Maryland players leaped and yelled, spilling from the dugout and gathering around home plate waiting for their last teammate to join them.
Nick Lorusso finally reached the crowd after a long trot around the bases. Few teams had stymied the Terps’ offense like Nebraska had. Maryland needed an answer.
Its third baseman provided it.
With two strikes and two outs in the tenth, Lorusso boomed a ball to left field. The Terps were previously victim to a park that seemed to keep every hit inside its walls throughout the night as several Maryland sluggers flew out to the deepest parts of Charles Schwab Field.
But Lorusso’s blast cleared the fence and won his squad the game, 2-1. When he met the rest of his team at home, anxious to erupt in celebration, the festivities began.
Lorusso’s late-inning heroics have become common in Maryland’s recent games. The latest edition pushed the Terps to their first Big Ten tournament semifinal in six years, erasing a history of conference tournament struggles with one swing.
Maryland will take on either the Cornhuskers or Michigan State in the semifinals Saturday.
Two runs were all that were required to close out a second consecutive narrow victory thanks to another stellar outing from Terps pitchers — a group that has flipped into a strength in recent games after being a weakness entering the postseason.
The Maryland bullpen tossed 3 ⅔ scoreless frames in Thursday’s victory after finishing 8 ⅓ one-run innings Tuesday. Nigel Belgrave entered first and threw one pitch before a 93 minute weather delay. On the other side of the stoppage, David Falco Jr. continued what’s been his best stretch of the season.
Falco tossed 2 ⅔ scoreless frames in the win, locking down the seventh, eighth and ninth innings. He ended every frame with a swinging punchout, punctuating each one with an enthusiastic roar. Jason Savacool was next, pitching a hitless tenth in only his second career relief appearance.
Before the relievers closed Maryland’s win, Nick Dean kept Nebraska quiet. Dean has been battling through forearm tightness for nearly a month, pitched into the seventh inning for the first time since April and finished at 104 pitches, one shy of his season high.
His changeup, as it often is, was masterful. The right-hander collected three of his five strikeouts on the pitch and forced even more swings and misses. The offering, which crosses the plate over 10 miles per hour slower than his fastball, consistently fooled hitters as it dropped sharply out of the zone away from left handed hitters and inside to righties.
Two hits and two walks were the only blemishes on Dean. He rebounded from a shaky first two frames — in which he allowed his only run — to allow just three baserunners after the second inning.
Inefficiencies have kept Dean from working deep into recent starts. He allowed seven hits in each of his last two starts and five homers over his last four outings. But he’s now strung together two consecutive starts without allowing a long ball and the two hits he allowed Thursday marked his lowest since April 1.
His performance helped the Terps overcome a sluggish offensive performance before Lorusso’s blast. The opposite scenario was true through most of the regular season where one of the nation’s best offenses carried Maryland and often had to mask pitching inconsistencies.
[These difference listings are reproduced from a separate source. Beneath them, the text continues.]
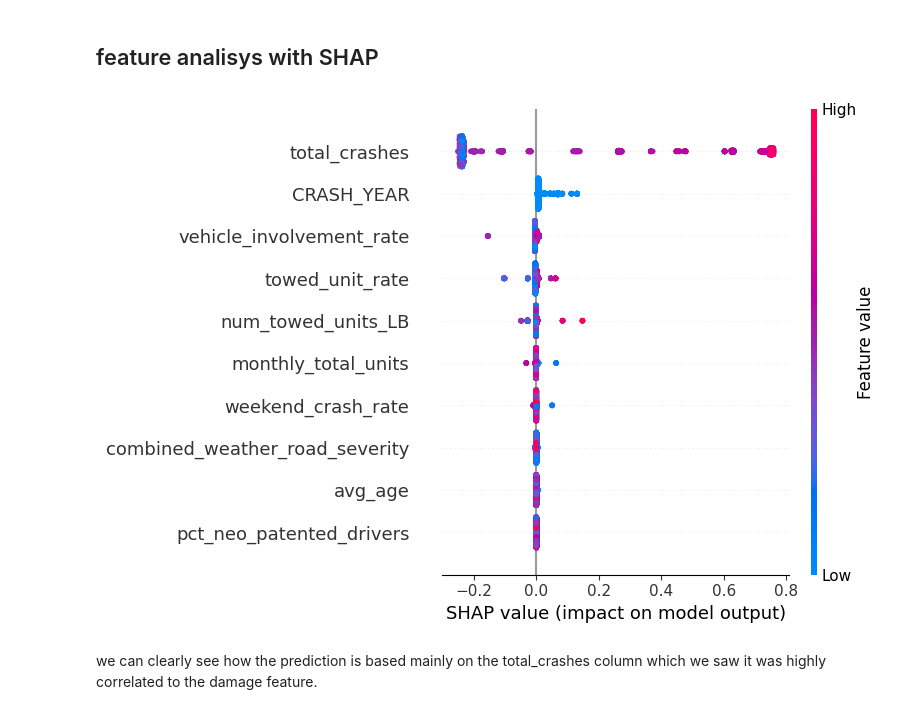
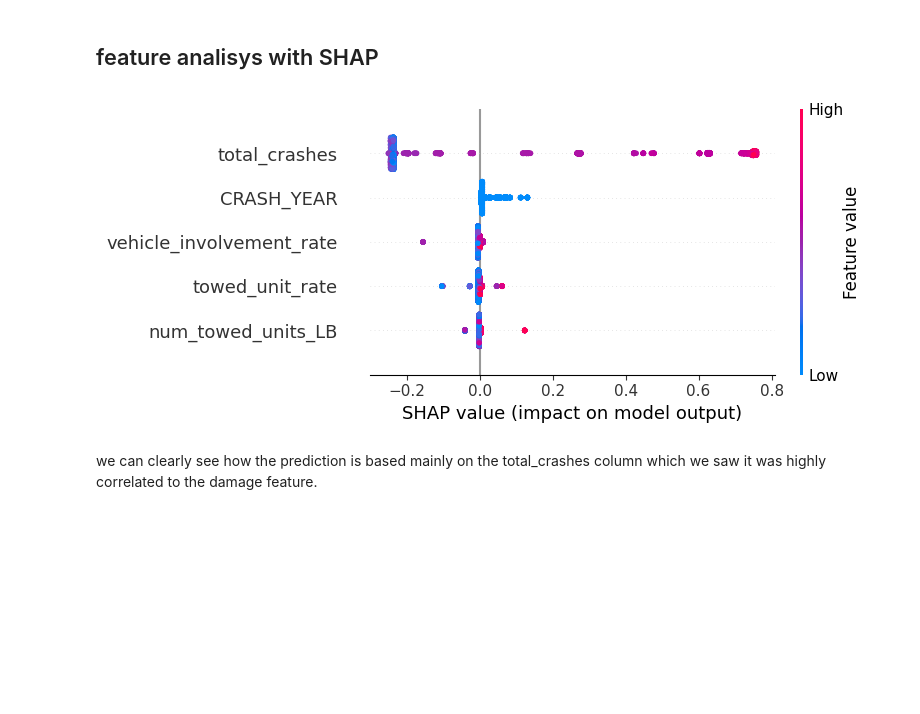
Before and after one commit to lavo2/DataMining-Project, a Jupyter notebook: 3-prediction.ipynb, the cells around one changed output. Cells and saved outputs as stored; diff of their text form; code cells hidden in the pictures; blank space fills up the shorter version.

```diff
--- a/3-prediction.ipynb
+++ b/3-prediction.ipynb
@@ -57,7 +57,7 @@ Data columns (total 39 columns):
 dtypes: float64(29), int64(10)
 memory usage: 6.7 MB
 # %%
-columns_to_drop = ['avg_weather_severity','avg_roadway_severity', 'damage_high', 'damage_low', 'damage_medium', 'total_drivers', 'total_units_department']
+columns_to_drop = ['avg_weather_severity','avg_roadway_severity', 'damage_high', 'damage_low', 'damage_medium', 'total_drivers', 'total_units_department', 'night_crash_rate', 'monthly_total_units']
 df = df.drop(columns=categorical_columns + columns_to_drop)
 
 df.info()
@@ -383,10 +418,10 @@ shap_values = explainer.shap_values(X_test)
 # %%
 # Extract SHAP values for class 1
 shap_values_class_1 = shap_values[:, :, 1]
 shap_values_class_0 = shap_values[:, :, 0]
 
-shap.summary_plot(shap_values_class_1, X_test, max_display=10)
+shap.summary_plot(shap_values_class_1, X_test, max_display=5)
 # %% [output]
-[figure, old version]
+[figure, new version]
 # %% [markdown]
 we can clearly see how the prediction is based mainly on the total_crashes column which we saw it was highly correlated to the damage feature.
```
Also changed, not shown: parts of 99 cells of this notebook, 1 other file.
That explosive offense has yet to show so far in the postseason.
Instead, pitching has been why Maryland has opened the Big Ten tournament with a pair of tight wins and is playing in its first conference tournament semifinal in the Rob Vaughn era.